Give back exactly the lines of the entries below from the line with "Before and after one commit to Scoppx/universalis-romae, a" to the line with "docs: README della tappa 7", inclusive, and only those.

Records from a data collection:
────────────────────

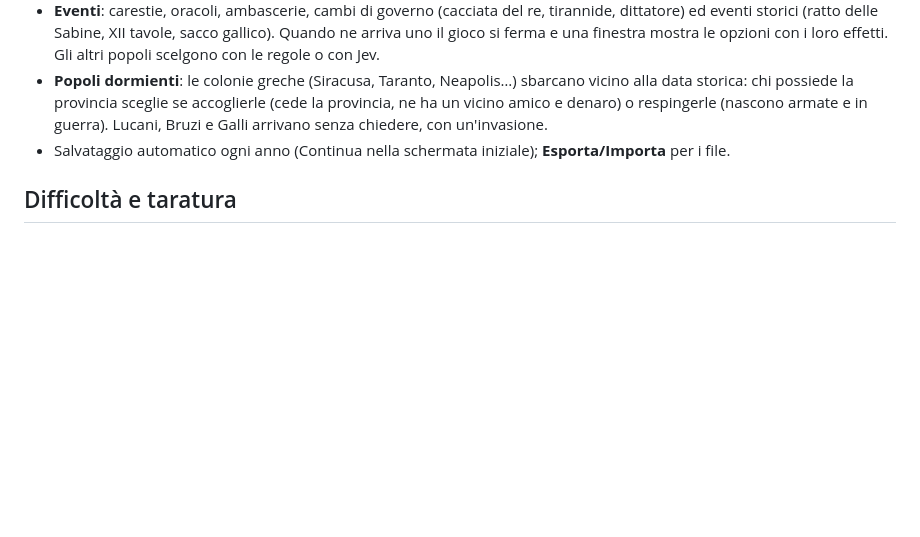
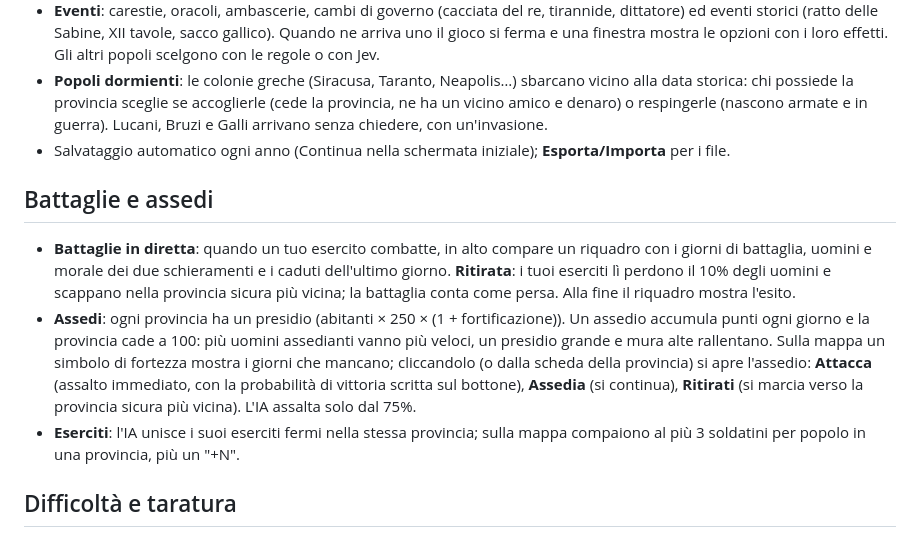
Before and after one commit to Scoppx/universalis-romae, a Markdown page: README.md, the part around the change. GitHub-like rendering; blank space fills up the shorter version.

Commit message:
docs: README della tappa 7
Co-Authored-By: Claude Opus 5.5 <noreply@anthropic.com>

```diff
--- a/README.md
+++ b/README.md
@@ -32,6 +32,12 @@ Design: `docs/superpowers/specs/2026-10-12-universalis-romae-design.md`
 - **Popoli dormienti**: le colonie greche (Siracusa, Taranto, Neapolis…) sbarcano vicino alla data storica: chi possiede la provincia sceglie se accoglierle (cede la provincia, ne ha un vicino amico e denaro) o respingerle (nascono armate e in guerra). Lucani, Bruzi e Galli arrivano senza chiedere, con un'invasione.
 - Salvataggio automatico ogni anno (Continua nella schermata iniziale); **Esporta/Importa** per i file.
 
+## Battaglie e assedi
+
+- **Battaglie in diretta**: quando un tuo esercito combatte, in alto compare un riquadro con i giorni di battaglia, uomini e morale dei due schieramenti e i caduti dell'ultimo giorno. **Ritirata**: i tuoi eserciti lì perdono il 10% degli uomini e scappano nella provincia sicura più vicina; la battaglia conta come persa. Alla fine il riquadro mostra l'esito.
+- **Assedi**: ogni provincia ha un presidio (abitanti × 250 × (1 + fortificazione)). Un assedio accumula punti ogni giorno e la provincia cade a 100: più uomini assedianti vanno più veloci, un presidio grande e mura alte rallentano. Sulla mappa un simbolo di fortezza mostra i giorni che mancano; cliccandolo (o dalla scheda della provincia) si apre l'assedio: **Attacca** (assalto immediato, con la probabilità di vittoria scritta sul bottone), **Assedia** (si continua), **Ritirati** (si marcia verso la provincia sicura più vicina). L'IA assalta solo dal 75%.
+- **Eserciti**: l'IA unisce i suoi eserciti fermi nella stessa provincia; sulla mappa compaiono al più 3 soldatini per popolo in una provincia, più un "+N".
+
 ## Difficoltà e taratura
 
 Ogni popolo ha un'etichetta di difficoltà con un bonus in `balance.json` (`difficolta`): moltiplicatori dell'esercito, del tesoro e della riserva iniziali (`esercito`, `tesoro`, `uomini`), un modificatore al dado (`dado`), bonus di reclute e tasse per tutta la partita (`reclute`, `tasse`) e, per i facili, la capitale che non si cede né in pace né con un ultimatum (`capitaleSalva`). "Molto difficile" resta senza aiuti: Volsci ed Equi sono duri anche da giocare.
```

────────────────────

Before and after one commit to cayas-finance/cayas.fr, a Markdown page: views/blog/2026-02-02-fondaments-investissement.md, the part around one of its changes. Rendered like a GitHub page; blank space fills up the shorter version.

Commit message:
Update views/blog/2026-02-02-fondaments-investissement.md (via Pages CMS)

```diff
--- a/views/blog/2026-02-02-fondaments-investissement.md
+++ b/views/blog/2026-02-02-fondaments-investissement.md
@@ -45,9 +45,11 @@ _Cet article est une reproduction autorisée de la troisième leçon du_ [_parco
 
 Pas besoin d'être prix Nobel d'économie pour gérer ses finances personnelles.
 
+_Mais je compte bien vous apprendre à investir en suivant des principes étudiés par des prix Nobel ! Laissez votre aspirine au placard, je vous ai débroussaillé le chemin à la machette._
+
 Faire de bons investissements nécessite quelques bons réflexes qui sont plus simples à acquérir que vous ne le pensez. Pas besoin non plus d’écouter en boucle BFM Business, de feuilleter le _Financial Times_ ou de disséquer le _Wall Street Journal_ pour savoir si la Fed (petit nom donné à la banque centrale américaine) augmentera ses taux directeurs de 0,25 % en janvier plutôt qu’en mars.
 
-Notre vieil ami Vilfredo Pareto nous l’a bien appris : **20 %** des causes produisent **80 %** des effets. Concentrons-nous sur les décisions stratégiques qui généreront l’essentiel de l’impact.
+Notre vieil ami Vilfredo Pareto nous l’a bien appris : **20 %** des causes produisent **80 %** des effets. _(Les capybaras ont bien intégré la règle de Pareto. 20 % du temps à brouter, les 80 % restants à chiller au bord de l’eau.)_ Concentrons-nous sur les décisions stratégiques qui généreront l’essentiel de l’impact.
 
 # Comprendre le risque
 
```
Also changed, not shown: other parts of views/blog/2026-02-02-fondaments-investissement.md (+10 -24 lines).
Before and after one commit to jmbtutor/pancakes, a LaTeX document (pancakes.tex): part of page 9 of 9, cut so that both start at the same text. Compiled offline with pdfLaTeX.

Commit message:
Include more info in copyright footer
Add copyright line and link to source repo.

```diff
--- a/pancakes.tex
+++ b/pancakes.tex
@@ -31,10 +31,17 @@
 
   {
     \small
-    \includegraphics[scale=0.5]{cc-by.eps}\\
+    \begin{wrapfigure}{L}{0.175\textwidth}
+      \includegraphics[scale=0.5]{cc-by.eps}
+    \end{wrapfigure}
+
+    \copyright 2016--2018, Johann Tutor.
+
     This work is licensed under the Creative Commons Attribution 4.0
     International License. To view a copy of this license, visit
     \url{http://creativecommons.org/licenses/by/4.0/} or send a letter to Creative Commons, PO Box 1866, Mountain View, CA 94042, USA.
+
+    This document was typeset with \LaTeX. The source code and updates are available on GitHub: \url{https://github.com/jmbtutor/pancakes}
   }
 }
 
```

────────────────────

- _ANSWER_
Before and after one commit to Scoppx/universalis-romae, a Markdown page: README.md, the part around the change. GitHub-like rendering; blank space fills up the shorter version.

Commit message:
docs: README della tappa 7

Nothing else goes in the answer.